> _What is needed_
The lines to copy are those in the records below that hold the word "path".
*** Exercise input ***
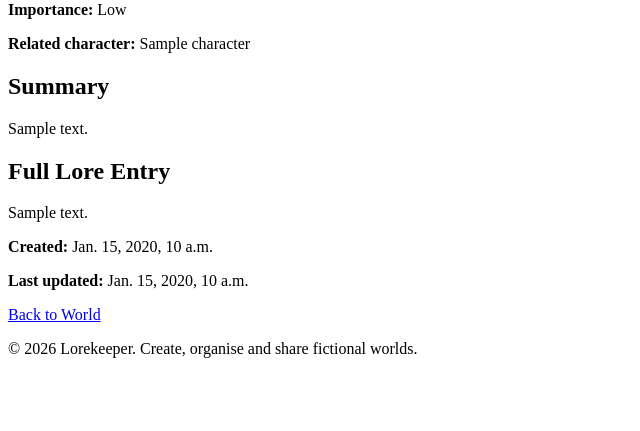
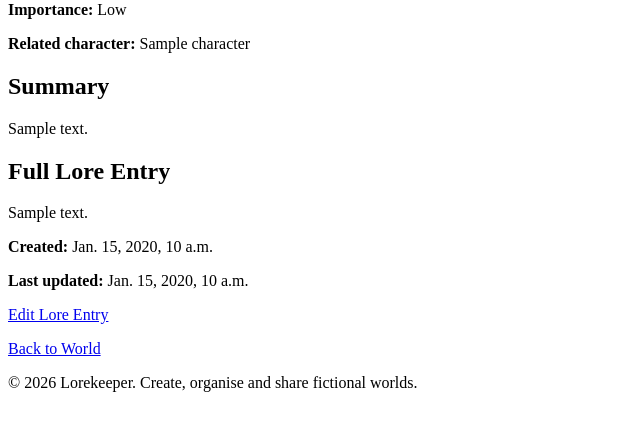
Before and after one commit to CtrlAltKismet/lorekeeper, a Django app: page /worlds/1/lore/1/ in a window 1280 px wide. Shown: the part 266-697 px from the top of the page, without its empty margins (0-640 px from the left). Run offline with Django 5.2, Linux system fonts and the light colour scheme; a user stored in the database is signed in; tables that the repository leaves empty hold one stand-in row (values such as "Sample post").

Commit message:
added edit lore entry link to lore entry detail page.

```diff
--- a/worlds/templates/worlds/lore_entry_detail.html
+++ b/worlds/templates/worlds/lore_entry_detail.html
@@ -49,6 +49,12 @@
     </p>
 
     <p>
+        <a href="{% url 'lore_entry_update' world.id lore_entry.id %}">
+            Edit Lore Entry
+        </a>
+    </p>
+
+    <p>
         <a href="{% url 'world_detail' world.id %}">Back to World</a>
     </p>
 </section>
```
*** End of Exercise input ***
*** Exercise input ***
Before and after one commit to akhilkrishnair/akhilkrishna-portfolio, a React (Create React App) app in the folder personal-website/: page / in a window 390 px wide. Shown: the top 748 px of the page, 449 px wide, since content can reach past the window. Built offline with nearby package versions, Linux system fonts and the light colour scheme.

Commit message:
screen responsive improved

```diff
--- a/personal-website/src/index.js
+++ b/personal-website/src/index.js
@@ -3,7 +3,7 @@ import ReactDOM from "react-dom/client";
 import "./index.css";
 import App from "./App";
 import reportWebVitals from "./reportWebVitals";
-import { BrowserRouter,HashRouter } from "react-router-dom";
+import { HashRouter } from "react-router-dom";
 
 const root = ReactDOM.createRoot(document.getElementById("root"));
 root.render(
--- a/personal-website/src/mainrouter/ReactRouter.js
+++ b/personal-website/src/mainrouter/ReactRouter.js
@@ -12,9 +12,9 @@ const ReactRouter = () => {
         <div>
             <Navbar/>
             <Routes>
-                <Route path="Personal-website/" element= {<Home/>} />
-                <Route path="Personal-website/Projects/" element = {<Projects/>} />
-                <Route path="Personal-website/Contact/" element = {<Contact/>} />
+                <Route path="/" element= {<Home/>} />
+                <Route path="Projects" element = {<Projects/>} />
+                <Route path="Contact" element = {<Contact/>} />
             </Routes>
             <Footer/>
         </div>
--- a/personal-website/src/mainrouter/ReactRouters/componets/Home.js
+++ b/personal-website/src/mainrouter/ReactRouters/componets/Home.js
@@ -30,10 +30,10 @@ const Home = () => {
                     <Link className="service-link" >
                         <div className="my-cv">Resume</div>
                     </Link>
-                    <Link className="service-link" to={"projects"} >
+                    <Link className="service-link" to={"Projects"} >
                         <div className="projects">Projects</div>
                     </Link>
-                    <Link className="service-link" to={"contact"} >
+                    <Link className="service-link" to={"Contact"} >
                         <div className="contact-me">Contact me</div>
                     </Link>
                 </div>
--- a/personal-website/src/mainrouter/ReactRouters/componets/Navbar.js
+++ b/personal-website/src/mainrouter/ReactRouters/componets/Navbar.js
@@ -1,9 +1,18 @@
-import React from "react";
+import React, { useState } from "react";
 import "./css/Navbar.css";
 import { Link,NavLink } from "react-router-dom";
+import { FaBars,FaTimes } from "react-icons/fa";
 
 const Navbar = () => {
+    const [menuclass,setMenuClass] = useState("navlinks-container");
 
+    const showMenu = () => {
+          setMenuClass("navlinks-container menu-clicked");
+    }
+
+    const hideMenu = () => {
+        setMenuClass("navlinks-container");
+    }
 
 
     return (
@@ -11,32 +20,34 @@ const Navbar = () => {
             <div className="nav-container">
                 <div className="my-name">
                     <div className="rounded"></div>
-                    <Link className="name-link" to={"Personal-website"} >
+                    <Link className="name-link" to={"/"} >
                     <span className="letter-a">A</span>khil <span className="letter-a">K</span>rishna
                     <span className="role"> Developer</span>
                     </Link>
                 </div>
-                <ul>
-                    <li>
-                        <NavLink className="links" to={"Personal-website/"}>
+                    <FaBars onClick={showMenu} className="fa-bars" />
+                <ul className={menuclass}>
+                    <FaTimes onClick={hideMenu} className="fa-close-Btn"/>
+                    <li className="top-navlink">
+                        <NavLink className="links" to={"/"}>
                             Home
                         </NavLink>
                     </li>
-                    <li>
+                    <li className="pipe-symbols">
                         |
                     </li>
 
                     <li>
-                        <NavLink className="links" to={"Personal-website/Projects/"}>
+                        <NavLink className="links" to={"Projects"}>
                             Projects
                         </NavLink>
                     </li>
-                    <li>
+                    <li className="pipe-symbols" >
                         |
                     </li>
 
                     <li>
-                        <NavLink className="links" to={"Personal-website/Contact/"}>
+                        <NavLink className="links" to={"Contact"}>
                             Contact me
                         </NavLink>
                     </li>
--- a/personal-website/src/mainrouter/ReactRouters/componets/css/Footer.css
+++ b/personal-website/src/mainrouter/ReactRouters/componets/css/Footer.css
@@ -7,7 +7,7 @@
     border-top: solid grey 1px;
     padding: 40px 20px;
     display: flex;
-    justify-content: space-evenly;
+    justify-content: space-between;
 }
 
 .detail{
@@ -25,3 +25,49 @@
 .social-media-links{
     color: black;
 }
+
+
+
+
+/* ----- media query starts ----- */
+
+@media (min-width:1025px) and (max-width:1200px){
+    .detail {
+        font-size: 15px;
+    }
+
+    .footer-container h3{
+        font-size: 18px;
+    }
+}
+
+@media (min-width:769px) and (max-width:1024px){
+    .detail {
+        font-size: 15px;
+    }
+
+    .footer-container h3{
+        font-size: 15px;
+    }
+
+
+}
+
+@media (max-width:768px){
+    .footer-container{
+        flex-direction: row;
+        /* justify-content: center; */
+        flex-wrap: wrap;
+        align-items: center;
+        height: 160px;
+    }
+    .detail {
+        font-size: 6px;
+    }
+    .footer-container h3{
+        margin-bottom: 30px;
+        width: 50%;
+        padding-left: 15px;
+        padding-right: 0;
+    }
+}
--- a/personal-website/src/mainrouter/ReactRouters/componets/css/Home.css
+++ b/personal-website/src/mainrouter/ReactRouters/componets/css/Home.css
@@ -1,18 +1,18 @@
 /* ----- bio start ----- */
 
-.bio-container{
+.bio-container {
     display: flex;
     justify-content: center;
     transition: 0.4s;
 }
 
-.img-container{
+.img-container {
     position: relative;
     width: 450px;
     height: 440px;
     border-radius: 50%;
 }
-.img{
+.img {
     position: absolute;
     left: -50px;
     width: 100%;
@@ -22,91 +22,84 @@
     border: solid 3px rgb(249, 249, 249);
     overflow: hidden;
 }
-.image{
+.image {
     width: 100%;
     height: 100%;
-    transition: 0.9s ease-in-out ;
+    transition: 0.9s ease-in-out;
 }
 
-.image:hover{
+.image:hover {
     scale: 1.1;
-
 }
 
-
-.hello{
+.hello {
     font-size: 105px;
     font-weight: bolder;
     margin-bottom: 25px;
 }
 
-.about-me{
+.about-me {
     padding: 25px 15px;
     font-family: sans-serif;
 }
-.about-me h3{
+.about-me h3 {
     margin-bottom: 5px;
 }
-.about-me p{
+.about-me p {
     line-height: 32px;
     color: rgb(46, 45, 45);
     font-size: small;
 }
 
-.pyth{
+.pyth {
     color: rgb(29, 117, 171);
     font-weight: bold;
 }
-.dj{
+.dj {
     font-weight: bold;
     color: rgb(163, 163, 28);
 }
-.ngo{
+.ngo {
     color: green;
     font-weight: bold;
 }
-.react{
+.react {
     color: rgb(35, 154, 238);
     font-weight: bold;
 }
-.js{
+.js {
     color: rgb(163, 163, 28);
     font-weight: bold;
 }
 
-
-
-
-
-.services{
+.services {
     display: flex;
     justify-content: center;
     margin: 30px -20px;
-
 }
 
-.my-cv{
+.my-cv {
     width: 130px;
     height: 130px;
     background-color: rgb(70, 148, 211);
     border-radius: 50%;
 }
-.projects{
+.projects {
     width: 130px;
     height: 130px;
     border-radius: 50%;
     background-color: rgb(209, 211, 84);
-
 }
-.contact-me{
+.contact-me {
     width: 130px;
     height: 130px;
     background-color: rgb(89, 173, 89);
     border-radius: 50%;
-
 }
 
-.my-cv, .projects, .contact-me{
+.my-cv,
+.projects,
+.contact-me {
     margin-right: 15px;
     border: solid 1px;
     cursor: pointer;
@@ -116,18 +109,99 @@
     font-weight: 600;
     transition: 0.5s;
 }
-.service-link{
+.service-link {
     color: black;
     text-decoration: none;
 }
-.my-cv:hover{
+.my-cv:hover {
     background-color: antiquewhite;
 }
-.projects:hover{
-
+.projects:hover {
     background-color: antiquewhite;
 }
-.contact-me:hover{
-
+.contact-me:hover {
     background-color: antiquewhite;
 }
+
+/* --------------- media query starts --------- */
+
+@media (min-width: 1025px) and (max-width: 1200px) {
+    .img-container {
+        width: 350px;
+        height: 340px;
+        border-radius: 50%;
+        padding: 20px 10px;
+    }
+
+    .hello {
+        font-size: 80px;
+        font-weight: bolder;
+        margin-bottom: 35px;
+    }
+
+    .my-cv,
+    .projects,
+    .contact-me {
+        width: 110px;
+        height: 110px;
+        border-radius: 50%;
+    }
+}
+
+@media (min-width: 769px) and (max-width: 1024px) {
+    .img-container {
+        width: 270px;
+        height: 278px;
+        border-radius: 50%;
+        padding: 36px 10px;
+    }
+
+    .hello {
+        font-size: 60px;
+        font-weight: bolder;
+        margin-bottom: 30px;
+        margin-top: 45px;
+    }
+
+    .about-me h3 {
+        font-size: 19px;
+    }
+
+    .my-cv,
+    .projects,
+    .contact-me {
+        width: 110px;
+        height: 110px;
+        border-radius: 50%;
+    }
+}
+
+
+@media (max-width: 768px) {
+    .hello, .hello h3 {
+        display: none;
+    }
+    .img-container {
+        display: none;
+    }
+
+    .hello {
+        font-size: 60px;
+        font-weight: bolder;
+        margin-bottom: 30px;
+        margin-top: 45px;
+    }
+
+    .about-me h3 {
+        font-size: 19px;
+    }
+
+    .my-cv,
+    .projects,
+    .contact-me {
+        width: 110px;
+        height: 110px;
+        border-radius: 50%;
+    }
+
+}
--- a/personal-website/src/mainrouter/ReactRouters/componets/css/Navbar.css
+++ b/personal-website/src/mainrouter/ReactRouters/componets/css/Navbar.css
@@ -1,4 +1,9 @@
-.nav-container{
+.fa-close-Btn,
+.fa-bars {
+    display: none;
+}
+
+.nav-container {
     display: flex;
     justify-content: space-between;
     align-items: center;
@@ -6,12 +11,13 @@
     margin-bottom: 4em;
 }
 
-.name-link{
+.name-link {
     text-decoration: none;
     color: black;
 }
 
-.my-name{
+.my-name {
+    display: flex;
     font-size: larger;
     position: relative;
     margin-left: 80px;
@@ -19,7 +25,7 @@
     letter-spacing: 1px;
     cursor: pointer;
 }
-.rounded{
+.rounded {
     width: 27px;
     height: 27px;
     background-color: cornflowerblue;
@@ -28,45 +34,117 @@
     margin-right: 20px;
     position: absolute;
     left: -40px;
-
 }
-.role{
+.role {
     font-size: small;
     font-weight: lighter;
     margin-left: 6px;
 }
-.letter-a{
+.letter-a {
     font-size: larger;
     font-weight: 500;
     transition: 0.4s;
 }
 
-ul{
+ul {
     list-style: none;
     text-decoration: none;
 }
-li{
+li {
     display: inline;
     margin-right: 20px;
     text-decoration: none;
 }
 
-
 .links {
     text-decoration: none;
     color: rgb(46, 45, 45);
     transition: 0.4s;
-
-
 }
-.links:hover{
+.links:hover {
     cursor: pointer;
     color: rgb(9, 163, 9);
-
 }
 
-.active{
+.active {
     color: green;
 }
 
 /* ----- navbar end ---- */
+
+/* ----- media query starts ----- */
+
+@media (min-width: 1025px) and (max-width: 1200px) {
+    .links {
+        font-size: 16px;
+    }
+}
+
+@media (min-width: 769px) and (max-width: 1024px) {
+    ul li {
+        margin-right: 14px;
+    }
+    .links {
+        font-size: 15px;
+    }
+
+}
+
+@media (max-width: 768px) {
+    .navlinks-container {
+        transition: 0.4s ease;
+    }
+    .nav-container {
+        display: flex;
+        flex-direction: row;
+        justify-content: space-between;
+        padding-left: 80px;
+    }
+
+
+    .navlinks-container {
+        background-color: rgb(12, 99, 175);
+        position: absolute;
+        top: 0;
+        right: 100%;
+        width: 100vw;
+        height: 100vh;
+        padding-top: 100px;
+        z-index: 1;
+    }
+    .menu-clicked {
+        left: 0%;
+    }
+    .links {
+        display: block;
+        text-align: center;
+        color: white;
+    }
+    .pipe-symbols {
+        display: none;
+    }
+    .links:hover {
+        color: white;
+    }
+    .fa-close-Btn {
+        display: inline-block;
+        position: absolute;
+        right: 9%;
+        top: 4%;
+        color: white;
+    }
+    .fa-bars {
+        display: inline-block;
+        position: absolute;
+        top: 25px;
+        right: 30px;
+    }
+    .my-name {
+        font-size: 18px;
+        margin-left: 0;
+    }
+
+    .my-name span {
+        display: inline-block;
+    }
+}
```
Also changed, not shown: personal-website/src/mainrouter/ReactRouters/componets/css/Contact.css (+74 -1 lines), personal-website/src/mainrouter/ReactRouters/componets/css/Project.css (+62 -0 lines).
*** End of Exercise input ***
*** Exercise input ***
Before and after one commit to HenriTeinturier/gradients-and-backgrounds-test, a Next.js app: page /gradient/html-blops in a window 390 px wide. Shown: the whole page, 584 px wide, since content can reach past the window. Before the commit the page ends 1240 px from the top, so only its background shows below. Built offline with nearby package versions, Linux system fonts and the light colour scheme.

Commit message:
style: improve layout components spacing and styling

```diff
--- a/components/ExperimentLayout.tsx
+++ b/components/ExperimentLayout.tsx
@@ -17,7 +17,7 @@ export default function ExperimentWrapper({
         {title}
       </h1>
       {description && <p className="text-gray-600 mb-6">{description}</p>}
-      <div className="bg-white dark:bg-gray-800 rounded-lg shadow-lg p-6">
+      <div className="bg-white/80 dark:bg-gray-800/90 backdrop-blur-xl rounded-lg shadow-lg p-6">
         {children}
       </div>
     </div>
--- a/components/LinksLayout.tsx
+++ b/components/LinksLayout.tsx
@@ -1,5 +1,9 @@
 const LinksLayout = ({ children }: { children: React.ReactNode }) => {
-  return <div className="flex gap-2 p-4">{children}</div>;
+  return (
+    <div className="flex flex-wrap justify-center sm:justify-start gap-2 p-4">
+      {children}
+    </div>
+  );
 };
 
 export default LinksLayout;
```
*** End of Exercise input ***
> _Your response_
-                <Route path="Personal-website/" element= {<Home/>} />
-                <Route path="Personal-website/Projects/" element = {<Projects/>} />
-                <Route path="Personal-website/Contact/" element = {<Contact/>} />
+                <Route path="/" element= {<Home/>} />
+                <Route path="Projects" element = {<Projects/>} />
+                <Route path="Contact" element = {<Contact/>} />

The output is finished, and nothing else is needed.